2. Atlantic Hurricane Season

Tropical Storm Risk (TSR) has published the first long-term forecasts for the 2024 Atlantic hurricane season, predicting activity 30% above the near-term norm and 50% above the long-term norm. The team predicts the formation of 20 tropical storms, 9 of which will become hurricanes and 4 of which will develop into strong or severe hurricanes. The prediction is based on the expectation of warm sea surface temperatures in the main Atlantic developing region and the Caribbean in August-September 2024. El Niño was an important climate variable throughout the 2023 hurricane season, but its influence remains uncertain.

3. Destinations in the Desert

Although El Niño is often associated with increased rainfall, it can also lead to unpredictable weather conditions in dry regions. Favoured desert areas could be affected by flash floods or atypical humidity. A prime example is the Atacama Desert in South America, where unexpected blooms can occur in typically dry landscapes.

4. South America: Focus on Weather Pattern Shifts

In 2024, El Niño could lead to a change in weather patterns in South America, affecting countries along the west coast such as Peru and Ecuador. While above-average rainfall and the risk of flooding are expected in these regions, southern South America, including Argentina and Uruguay, could become drier.

5. Australia: Escalating Drought and Bushfire Risk

Australia, which has always been vulnerable to the effects of El Niño, could face more severe drought conditions and an increased bushfire risk in 2024. Travellers to Australia should be aware of fire risks, follow local advice and be aware of possible travel restrictions or evacuation measures.

While 2023 was the warmest year on record, 2024 could break records further. The recurrence and intensification of El Niño in conjunction with the overarching influence of climate change require a unified global response – not least because climate change could result in stronger El Nino events in the future. For example, the COP28 climate summit called for a restructuring of the energy industry.
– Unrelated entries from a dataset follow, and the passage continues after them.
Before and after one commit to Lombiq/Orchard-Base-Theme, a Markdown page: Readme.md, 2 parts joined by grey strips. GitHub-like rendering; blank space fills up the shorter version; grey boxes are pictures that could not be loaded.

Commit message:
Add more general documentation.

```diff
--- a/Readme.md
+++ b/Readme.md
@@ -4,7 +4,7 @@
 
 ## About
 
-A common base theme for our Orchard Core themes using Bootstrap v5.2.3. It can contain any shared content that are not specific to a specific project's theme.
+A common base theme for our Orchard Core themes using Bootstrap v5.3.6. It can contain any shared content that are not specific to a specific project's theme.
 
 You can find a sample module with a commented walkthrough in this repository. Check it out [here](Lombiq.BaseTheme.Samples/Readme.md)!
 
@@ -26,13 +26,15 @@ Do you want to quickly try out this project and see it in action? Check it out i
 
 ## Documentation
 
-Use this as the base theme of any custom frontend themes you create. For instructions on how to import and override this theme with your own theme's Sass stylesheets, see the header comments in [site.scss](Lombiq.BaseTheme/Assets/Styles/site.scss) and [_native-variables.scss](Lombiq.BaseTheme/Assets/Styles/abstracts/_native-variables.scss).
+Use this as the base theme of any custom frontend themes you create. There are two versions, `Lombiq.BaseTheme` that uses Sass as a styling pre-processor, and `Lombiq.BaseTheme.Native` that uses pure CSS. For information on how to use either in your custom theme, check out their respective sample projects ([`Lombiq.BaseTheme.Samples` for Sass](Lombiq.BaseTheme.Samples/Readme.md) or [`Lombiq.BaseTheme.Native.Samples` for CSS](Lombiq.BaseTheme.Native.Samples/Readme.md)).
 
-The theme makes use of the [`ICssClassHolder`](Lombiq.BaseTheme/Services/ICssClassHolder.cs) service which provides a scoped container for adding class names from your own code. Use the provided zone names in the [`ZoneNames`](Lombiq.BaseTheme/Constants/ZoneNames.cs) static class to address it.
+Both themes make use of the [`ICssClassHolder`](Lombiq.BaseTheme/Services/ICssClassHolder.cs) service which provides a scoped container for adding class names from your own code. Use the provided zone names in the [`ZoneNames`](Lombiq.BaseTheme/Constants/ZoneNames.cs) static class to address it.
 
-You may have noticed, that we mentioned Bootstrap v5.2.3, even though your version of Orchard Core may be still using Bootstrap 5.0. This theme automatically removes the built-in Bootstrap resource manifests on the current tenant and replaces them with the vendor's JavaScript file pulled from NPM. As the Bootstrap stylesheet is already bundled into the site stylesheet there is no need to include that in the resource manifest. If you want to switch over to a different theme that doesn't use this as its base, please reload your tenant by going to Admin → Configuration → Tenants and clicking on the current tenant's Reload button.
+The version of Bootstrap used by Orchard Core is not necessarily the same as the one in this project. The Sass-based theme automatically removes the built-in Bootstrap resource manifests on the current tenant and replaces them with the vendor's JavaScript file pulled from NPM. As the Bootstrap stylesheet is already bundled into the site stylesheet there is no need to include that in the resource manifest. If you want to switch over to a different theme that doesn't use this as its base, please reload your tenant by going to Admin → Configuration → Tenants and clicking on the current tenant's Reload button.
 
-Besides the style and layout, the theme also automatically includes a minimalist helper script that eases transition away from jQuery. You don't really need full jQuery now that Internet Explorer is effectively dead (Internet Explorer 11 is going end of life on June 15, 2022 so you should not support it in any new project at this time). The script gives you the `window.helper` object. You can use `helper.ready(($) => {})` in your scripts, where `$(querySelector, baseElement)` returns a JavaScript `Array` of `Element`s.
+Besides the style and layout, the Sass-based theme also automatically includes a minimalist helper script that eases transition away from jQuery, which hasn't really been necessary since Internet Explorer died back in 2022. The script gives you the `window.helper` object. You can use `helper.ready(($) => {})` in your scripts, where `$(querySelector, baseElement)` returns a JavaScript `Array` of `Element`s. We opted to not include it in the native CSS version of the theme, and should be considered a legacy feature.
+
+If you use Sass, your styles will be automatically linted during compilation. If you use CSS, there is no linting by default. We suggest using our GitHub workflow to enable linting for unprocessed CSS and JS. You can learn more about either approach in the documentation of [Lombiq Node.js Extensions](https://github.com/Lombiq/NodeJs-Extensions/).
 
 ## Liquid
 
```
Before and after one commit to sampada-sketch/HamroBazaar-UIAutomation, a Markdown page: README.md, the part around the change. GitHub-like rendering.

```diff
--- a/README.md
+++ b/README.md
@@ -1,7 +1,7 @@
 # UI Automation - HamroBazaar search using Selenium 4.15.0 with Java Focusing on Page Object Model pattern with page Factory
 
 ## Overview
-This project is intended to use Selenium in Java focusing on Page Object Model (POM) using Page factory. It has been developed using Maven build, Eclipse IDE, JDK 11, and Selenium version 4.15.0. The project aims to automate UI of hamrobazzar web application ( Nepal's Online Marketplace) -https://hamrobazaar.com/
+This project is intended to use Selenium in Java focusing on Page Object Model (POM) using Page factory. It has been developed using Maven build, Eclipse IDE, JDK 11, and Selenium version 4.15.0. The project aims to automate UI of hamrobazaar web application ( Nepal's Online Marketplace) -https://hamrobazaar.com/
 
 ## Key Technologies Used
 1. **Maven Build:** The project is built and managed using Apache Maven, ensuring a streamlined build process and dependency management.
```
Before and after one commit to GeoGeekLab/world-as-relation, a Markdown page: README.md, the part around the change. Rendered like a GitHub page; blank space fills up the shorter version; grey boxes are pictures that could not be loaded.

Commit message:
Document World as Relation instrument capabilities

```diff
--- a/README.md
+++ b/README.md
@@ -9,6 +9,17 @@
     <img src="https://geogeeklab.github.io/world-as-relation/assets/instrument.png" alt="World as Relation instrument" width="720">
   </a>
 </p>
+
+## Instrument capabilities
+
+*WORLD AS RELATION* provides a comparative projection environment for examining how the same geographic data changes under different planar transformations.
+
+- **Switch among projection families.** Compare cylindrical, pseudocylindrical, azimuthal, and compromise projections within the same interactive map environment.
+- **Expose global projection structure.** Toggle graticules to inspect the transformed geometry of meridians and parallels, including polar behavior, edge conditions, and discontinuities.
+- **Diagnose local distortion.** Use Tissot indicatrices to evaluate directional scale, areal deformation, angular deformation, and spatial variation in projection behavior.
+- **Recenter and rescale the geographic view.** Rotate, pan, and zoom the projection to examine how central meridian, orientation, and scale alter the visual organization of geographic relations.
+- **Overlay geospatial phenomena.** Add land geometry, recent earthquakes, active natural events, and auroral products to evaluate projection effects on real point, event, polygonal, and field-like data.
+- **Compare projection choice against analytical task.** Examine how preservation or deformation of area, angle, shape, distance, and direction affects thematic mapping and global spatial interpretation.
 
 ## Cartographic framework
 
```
El Niño could result in higher transport prices for business and private travellers in the future, as well as increased travel restrictions for countries affected by fires, hurricanes, rain and flood disasters.


Dominik Manal